Signal, Double Ratchet, X3DH

The Signal protocol is used in popular messaging applications like WhatsApp and Skype. Signal is notable for its sophisticated use of Diffie-Hellman computations to obtain strong security guarantees against adversaries who can compromise both short-term and long-term secrets. Its innovative multi-round (or ratcheted) protocol design has inspired a line of work on new security definitions and proof techniques for properties like post compromise security.

Thanks to DY*, unlike previous analyses with mechanized provers, our analysis does not have severly restrict the protocol to tame its verification complexity. Furthermore, our work is the first that applies a modular verification technique to analyse Signal.

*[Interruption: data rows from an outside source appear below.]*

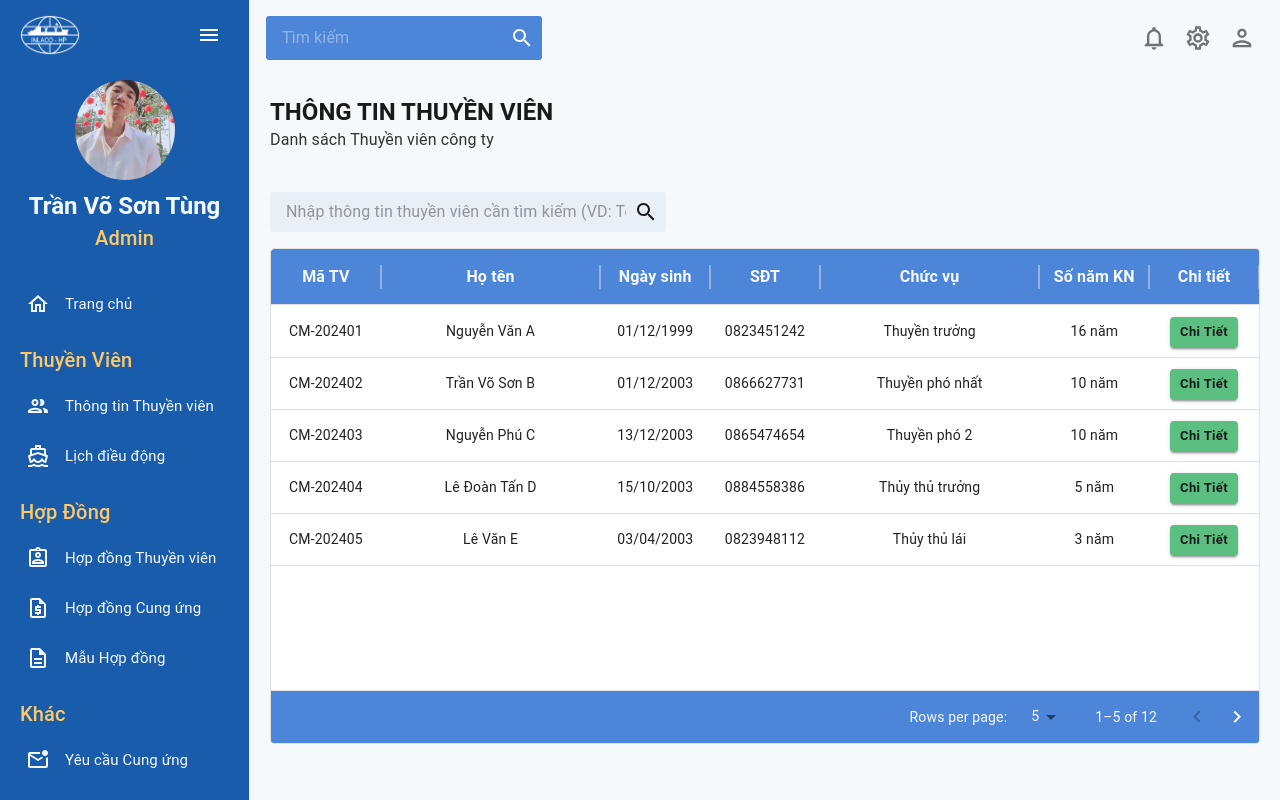
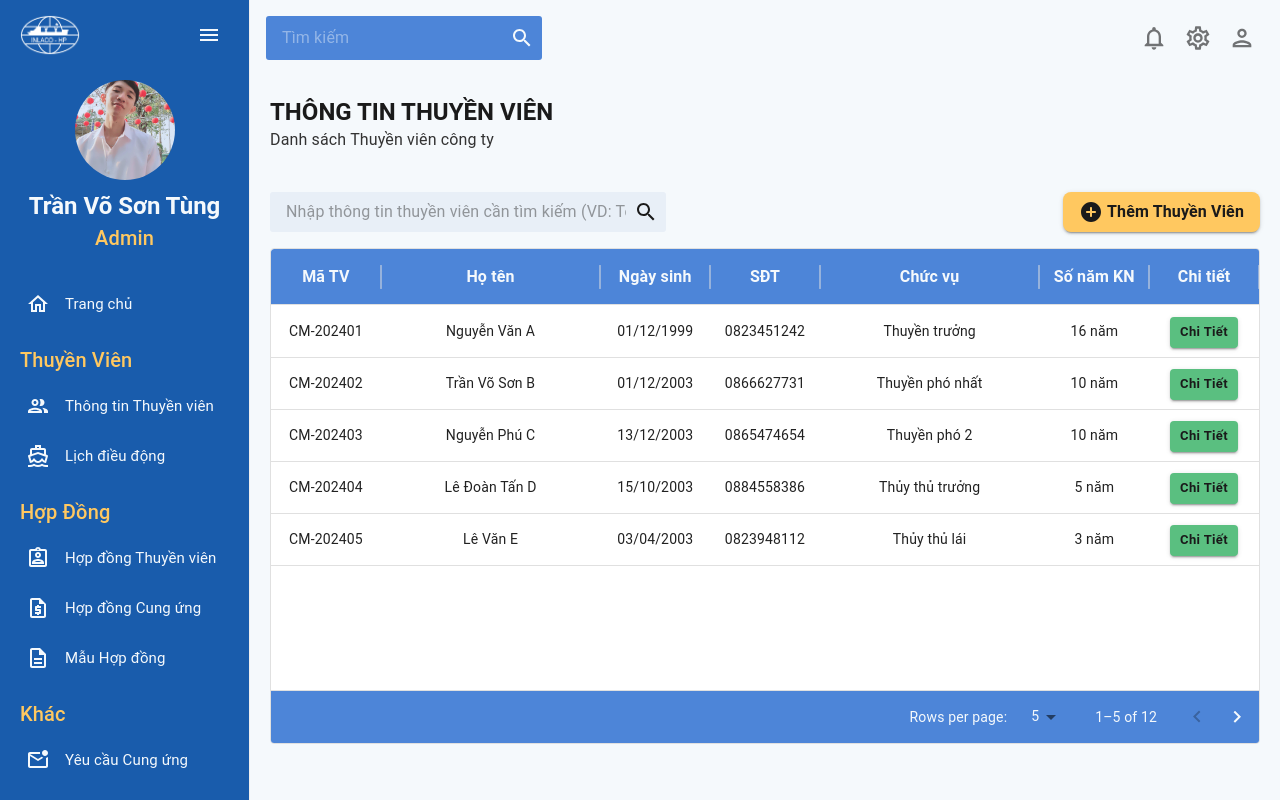
Before and after one commit to ngphth1312/inlaco-crewmgr-web-client, a React (Create React App) app: page /crewInfos in a window 1280 px wide. Built offline with nearby package versions, Linux system fonts and the light colour scheme.

Commit message:
feat(crewInfos): adding button to add new crew member to the system

```diff
--- a/src/pages/crewInfos.jsx
+++ b/src/pages/crewInfos.jsx
@@ -1,9 +1,10 @@
 import React from "react";
 import { PageTitle, NoValuesOverlay, SearchBar } from "../components/global";
-import { Box, Button } from "@mui/material";
+import { Box, Button, Typography, } from "@mui/material";
 import { DataGrid } from "@mui/x-data-grid";
 import { mockCrewMemberInfos } from "../data/mockData";
 import { COLOR } from "../assets/Color";
+import AddCircleRoundedIcon from "@mui/icons-material/AddCircleRounded";
 // import { useNavigate } from "react-router";
 
 const CrewInfos = () => {
@@ -74,7 +75,6 @@ const CrewInfos = () => {
         return (
           <Button
             variant="contained"
-            color="primary"
             size="small"
             onClick={() => onMemberDetailClick(params?.id)}
             sx={{
@@ -116,15 +116,37 @@ const CrewInfos = () => {
             },
           }}
         >
-          <SearchBar
-            placeholder={"Nhập thông tin thuyền viên cần tìm kiếm (VD: Tên thuyền viên, Chức vụ,...)"}
-            color={COLOR.primary_black}
-            backgroundColor={COLOR.secondary_white}
+          <Box
             sx={{
-              width: "40%",
-              marginBottom: 2,
+              display: "flex",
+              flexDirection: "row",
+              width: "100%",
+              paddingBottom: 2,
+              justifyContent: "space-between",
             }}
-          />
+          >
+            <SearchBar
+              placeholder={
+                "Nhập thông tin thuyền viên cần tìm kiếm (VD: Tên thuyền viên, Chức vụ,...)"
+              }
+              color={COLOR.primary_black}
+              backgroundColor={COLOR.secondary_white}
+              sx={{
+                width: "40%",
+              }}
+            />
+            <Button
+              variant="contained"
+              sx={{
+                backgroundColor: COLOR.primary_gold,
+                color: COLOR.primary_black,
+                borderRadius: 2,
+              }}
+            >
+              <AddCircleRoundedIcon />
+              <Typography sx={{ fontWeight: 700, marginLeft: "4px", textTransform: "capitalize" }}>Thêm thuyền viên</Typography>
+            </Button>
+          </Box>
           <DataGrid
             disableRowSelectionOnClick
             disableColumnMenu
```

Our verification target is an interoperable implementation of Signal in F* developed in prior work. This implementation was verified for correctness against a purely functional protocol specification (also in F*), but the security of this protocol specification was not verified in F*. We close this gap by extending this specification code to a full DY* protocol model and proving that it achieves the secrecy and authentication goals of Signal, even for an unbounded number of rounds.

Paper | Code


The ACME certificate issuance and management protocol, standardized as RFC 8555 by the IETF, is an essential element of the web public key infrastructure (PKI). It has been used by Let’s Encrypt and other certification authorities to issue over a billion certificates, and a majority of HTTPS connections are now secured with certificates issued through ACME.

We have carried out the first in-depth formal security analysis of the ACME standard. Our model of ACME is executable and comprehensive, with a level of detail that lets our ACME client interoperate with other ACME servers.

Paper | Code


The Needham-Schroeder public key protocol (NS-PK) is one of the most well-known examples for an authentication protocol in the literature. Since its initial proposal in 1978, the security of such cryptographic protocols has become a continuous field of study for the research community. While the first formalization for symbolic protocol analysis has been proposed by Dolev and Yao in 1983, a severe protocol flaw in the NS-PK protocol remained undiscovered for 17 years: Lowe presented an attack that breaks the security of the NS-PK protocol by mixing two concurrent protocol sessions. Lowe also proposed a fix and showed that this fix is indeed sufficient using the symbolic tool FDR.

As NS-PK is such a widely used example, we illustrate how to analyse this protocol and Lowe’s fix using DY*.

Paper | Code


Paper | Code